Bloomberg reports, “Eli Lilly & Co. (has) filed a notice (against Canada) that it will seek arbitration under the terms of the North American Free Trade Agreement. …The Indianapolis-based firm claims recent decisions by Canadian courts invalidating 17 drug patents over ‘utility’ requirements have made the country an outlier among major developed countries. …Companies that produce generic drugs have challenged Lilly’s patent for Strattera, used for treating attention-deficit disorder. …The company said it hopes to resolve the dispute ‘through consultations and negotiations’.”

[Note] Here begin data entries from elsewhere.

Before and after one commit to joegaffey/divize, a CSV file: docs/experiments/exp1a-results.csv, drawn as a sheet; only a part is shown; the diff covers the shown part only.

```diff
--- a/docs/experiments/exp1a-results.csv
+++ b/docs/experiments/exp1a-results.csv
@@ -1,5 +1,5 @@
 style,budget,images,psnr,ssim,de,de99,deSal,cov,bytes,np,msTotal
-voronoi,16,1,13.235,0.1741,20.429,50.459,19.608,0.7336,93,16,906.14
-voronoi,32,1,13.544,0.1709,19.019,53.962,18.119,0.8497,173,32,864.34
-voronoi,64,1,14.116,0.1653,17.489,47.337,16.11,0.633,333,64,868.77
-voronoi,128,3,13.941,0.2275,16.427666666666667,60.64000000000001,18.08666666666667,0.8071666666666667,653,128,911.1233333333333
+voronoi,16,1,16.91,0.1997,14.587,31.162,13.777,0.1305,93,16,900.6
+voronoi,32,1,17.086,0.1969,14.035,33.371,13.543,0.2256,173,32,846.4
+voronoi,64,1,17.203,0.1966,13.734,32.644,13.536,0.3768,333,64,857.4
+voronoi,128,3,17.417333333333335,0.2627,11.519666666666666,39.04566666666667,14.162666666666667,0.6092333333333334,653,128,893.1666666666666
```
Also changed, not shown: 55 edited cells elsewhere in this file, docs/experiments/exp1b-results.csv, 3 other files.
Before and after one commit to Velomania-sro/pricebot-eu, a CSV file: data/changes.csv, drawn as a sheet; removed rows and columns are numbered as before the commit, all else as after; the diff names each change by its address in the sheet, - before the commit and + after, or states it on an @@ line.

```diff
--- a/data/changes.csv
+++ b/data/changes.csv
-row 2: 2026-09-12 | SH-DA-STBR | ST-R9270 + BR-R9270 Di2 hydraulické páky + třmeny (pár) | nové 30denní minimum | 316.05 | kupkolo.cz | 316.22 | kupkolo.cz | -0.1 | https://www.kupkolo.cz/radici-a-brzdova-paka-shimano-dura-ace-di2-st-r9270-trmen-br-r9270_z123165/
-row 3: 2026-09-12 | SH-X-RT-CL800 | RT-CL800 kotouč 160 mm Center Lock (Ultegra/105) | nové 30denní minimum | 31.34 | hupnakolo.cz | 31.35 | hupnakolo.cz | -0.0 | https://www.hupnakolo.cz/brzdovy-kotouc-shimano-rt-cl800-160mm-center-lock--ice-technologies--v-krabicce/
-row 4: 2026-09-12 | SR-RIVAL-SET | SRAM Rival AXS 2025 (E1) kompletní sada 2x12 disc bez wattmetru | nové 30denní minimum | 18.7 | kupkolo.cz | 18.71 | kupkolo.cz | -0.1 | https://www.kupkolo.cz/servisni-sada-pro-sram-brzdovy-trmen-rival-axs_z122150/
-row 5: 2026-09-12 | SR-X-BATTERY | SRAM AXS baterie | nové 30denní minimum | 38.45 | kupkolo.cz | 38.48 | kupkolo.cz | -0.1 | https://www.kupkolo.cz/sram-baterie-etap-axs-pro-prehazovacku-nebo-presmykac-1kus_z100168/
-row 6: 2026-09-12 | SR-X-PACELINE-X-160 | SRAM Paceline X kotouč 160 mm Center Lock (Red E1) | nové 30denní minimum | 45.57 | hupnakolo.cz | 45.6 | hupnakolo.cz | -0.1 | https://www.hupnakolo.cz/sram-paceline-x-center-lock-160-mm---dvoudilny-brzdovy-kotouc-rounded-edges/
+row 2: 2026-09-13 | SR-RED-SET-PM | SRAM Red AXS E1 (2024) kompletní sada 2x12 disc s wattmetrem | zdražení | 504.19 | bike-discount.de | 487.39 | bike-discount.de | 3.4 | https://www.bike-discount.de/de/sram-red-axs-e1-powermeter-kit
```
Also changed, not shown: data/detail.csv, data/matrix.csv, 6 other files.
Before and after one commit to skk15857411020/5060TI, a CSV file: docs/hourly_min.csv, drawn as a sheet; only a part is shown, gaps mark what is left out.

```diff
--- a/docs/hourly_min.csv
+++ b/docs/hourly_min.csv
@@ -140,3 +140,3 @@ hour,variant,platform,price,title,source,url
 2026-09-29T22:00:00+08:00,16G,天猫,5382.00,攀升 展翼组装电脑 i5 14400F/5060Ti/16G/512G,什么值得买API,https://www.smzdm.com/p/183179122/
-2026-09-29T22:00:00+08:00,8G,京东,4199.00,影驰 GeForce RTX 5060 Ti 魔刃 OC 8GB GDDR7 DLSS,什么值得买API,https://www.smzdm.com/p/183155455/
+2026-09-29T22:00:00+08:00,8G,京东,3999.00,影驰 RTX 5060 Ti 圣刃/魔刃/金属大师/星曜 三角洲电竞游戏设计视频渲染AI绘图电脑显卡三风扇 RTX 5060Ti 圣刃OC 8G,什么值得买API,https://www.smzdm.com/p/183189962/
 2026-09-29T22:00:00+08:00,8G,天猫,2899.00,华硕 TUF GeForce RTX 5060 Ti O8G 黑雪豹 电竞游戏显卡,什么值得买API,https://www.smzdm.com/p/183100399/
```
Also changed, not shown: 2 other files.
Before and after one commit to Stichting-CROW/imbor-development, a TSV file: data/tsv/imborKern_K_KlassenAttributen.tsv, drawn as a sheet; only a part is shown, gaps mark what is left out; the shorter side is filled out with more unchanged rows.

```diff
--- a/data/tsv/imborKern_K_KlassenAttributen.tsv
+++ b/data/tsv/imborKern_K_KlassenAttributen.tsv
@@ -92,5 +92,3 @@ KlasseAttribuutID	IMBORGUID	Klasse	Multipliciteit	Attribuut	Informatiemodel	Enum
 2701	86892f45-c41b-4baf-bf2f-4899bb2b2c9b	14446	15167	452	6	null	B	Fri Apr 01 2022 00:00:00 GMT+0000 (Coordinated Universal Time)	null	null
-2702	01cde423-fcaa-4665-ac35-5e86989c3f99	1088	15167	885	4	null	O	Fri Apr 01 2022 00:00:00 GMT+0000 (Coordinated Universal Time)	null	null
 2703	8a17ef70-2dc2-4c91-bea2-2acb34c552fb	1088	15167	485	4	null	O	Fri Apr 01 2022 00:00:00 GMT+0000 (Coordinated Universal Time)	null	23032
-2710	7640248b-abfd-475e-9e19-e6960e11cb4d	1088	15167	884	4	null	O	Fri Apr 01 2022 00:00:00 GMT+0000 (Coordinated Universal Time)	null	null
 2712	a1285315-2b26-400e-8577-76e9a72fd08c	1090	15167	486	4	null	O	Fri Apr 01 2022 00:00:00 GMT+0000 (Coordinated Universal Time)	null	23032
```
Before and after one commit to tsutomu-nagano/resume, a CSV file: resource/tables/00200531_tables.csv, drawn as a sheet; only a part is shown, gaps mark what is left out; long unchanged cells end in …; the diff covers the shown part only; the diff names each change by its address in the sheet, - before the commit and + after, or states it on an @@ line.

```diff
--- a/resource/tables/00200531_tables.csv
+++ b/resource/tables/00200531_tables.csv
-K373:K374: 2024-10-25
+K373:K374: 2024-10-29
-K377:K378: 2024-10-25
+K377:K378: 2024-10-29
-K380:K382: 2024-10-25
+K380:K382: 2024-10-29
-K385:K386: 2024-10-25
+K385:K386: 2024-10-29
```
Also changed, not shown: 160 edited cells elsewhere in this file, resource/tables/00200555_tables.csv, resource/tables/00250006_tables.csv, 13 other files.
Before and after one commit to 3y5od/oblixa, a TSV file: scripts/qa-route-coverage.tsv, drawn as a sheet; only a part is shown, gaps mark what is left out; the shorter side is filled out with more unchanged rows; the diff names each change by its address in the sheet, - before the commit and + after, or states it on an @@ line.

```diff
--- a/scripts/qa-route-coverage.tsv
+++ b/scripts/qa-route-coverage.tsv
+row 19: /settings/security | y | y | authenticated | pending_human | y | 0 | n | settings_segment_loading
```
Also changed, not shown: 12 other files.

In August 2010, Bloomberg reported, “U.S. District Judge Dennis M. Cavanaugh in Newark, New Jersey, invalidated a patent on (Strattera) that would have prevented sales of copies until May 2017. The ruling yesterday favors generic-drug companies…. Lilly said it expects ‘near-term entry’ of generic versions and reduced its sales forecast (although the company reported $21.8 billion in revenue). The company is seeking to preserve patent protection on its drugs because Zyprexa and Cymbalta, accounting for more than a third of its revenue, already face generic competition by 2013.” But today, Bloomberg reports, “Last year, Lilly won an appeals court ruling in the U.S. that overturned a judge’s decision invalidating the Strattera patent.”

In September 2012, the Toronto Star reported, “There have been 174 reports of suspected serious side effects for Strattera since Health Canada approved its use in 2004.” Those “suspected serious side effects” include: “52 suicidal ideation; 10 suicide attempts; 7 intentional self-injury; 1 completed suicide.”

Colleen Fuller, co-founder of PharmaWatch, has commented on the situation of drug prices in Canada. She told the Vancouver Observer, “We have some of the highest drug prices in the world – and we have the lowest public funding for prescription medicines within the Organization for Economic and Co-operation and Development. We have the highest generic drug prices, the second-highest brand name prices, and one of the lowest levels of public funding. The lack of public involvement both in funding and monitoring drugs means that, not only are people exposed to a much higher risk when they use prescription medicines, but they’re paying a much higher price than they should be paying. The industry has huge tentacles in government both nationally and provincial. What they want is more drugs on the market, they want them approved quickly, they want to be able to charge the highest price that they possibly can, and the government should just butt out. All they care about is money, and that is the bottom line.”